Cancerous Protein Network That Inhibits the Tumor Suppressor Function of WW Domain-Containing Oxidoreductase (WWOX) by Aberrantly Expressed Molecules

Chiemi Saigo, Yusuke Kito and Tamotsu Takeuchi*
  • Department of Pathology and Translational Research, Gifu University Graduate School of Medicine, Gifu, Japan

Recent findings indicate that the WW domain-containing oxidoreductase (WWOX) is a tumor suppressor protein that contains two N-terminal WW domains and a central short-chain dehydrogenase/reductase domain. WWOX protein mediates multiple signaling networks that suppress carcinogenesis through binding of its first WW domain to various cancer-associated proteins, i.e., p73, AP-2γ, and others. Although the tumor suppressor property of WWOX is inarguable, WWOX is not inactivated in the manner characteristic of the canonical Knudson hypothesis. Impairment of both alleles of WWOX is thought to be a rare event, only occurring in a few cancer cell lines. How is the tumor suppressor function of WWOX impaired in cancer cells?
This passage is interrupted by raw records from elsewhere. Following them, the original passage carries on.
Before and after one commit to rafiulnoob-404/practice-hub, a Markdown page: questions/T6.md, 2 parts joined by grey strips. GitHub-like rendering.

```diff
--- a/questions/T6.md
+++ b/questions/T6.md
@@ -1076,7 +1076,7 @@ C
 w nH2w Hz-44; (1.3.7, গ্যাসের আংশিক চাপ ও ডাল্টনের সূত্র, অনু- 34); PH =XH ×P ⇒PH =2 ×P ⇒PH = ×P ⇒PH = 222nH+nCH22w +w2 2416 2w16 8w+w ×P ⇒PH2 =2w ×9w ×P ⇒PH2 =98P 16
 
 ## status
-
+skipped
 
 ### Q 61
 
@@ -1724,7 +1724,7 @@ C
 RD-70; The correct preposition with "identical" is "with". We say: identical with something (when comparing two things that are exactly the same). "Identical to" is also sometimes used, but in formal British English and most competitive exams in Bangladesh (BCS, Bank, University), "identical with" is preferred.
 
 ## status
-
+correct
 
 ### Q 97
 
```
Recent advances highlight that a small transmembrane protein possessing a PPxY motif, called TMEM207, and its relatives are aberrantly expressed in various cancer cells and hinder the tumor suppressor function of WWOX through inhibiting its WW domain. Here, we review the recent findings related to the pathobiological properties of TMEM207 and its relatives based on clinicopathological and experimental pathological studies.


WW domains are small protein modules with two conserved tryptophan (W) residues spaced at typically 35–40 amino acids in length (1). WW domain appeared to be slightly curved with an antiparallel β sheet to form a groove-like structure for ligand binding (2).
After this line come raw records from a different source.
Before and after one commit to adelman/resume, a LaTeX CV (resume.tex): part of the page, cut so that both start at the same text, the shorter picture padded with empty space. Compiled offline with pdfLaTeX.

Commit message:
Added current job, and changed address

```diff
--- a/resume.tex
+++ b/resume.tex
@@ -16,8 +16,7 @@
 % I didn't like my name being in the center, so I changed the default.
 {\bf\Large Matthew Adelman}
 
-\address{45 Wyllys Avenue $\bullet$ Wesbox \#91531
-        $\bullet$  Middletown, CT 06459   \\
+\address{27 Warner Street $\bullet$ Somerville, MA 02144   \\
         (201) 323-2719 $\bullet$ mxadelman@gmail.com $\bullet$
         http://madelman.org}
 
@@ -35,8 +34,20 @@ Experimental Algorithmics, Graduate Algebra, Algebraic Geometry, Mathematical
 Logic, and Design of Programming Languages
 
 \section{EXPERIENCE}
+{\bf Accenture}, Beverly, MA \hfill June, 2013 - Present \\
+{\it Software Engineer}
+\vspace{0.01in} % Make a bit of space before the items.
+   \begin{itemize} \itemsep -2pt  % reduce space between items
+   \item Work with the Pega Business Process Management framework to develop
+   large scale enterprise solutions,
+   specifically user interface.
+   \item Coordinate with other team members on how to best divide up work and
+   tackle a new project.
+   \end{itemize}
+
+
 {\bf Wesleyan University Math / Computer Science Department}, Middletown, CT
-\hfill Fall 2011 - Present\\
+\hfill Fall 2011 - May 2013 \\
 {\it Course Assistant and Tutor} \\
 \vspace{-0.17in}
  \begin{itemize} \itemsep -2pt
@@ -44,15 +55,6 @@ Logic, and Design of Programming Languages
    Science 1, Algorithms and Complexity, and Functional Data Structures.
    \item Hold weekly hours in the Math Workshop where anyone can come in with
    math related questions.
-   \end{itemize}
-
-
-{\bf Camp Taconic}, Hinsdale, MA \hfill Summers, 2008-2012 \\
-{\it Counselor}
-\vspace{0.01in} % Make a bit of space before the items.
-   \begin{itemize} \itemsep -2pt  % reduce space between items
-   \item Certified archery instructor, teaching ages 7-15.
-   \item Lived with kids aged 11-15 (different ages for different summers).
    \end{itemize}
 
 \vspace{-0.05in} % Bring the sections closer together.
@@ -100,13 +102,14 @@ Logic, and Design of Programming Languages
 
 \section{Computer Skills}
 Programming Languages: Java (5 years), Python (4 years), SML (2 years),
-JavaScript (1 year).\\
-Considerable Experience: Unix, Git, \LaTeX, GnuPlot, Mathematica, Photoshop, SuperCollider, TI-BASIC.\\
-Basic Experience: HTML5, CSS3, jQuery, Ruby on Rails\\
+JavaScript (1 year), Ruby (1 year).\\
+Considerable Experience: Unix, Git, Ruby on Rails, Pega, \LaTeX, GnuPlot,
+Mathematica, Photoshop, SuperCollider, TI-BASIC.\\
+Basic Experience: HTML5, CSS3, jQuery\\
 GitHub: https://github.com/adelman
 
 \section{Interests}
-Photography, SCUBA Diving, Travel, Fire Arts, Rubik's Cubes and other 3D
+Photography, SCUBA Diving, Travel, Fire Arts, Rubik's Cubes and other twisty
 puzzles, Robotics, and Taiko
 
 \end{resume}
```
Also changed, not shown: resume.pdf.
The WW-domain containing oxidoreductase (WWOX) is composed of two WW domains for signaling and a central short-chain dehydrogenase/reductase (SDR) domain for metabolism (3). The first N-terminal WW domain of WWOX binds protein ligands harboring motifs with core proline-rich sequences, not only PPXY (amino acid single-letter code; X is any amino acid) (PY) but also LPXY and LPXF motifs (where F is phenylalanine and L is leucine) (47). In contrast, the second WW domain contains two distinct amino acid residues within the WW binding pocket, compared to R25/W44 (R is Arginine/W is tryptophan) of the first N-terminal side WW domain, and exhibits no binding activity to PPXY ligands (8) (Figure 1A).


Figure 1. Protein sequence of Shisa/Shisa like family proteins and TMEM207. (A) Fundamental protein structure of Shisa/Shisa-like family proteins proposed by Pei and Grishin (9). In addition, we note the W, Y or W, F or I, W protein sequence at juxta-transmembrane domain. (B) Graphical depiction of homologous regions of TMEM207 and VOPP1. Note the PPxY motif, which binds WW-domain, at the C-terminus.

WWOX is believed to play a tumor suppressor role in carcinogenesis (1013). WWOX interacts with various carcinogenesis-related molecules through its first N-terminal WW domain, probably interacting with growth regulatory proteins p73 (14), AP-2 γ (15), and others (16), thereby blocking cancer cell growth. Notably, WWOX suppresses p73 and AP-2γ oncogenic activity by sequestering them in the cytoplasm (14, 15). These findings indicate the important role of the WW domain in the tumor suppressor function of WWOX (Figure 1A).

WWOX is not inactivated in the manner characteristic of the classical Knudson hypothesis (17). WWOX is located on the common fragile site FRA16D, which has been linked to cancer-causing deletions and translocations (14, 18). In addition, loss of heterozygosity (15, 19) and promoter hypermethylation of WWOX (16, 17, 20, 21) may also be responsible for loss of the WWOX protein. However, impairment of both WWOX-encoding alleles is rare, occurring only in few cell lines (17). In mice, the susceptibility to N-nitrosomethylbenzylamine-induced forestomach tumorigenesis is higher in Wwox+/− mice compared to that in wild type mice (22). However, many cancer cells escape loss of WWOX expression and express WWOX at various degrees, even robustly (23), as found in the data of The Human Protein Atlas ( WWOX is related to tumor progression rather than to initiation, and may not work as a highly penetrate tumor suppressor molecule (24).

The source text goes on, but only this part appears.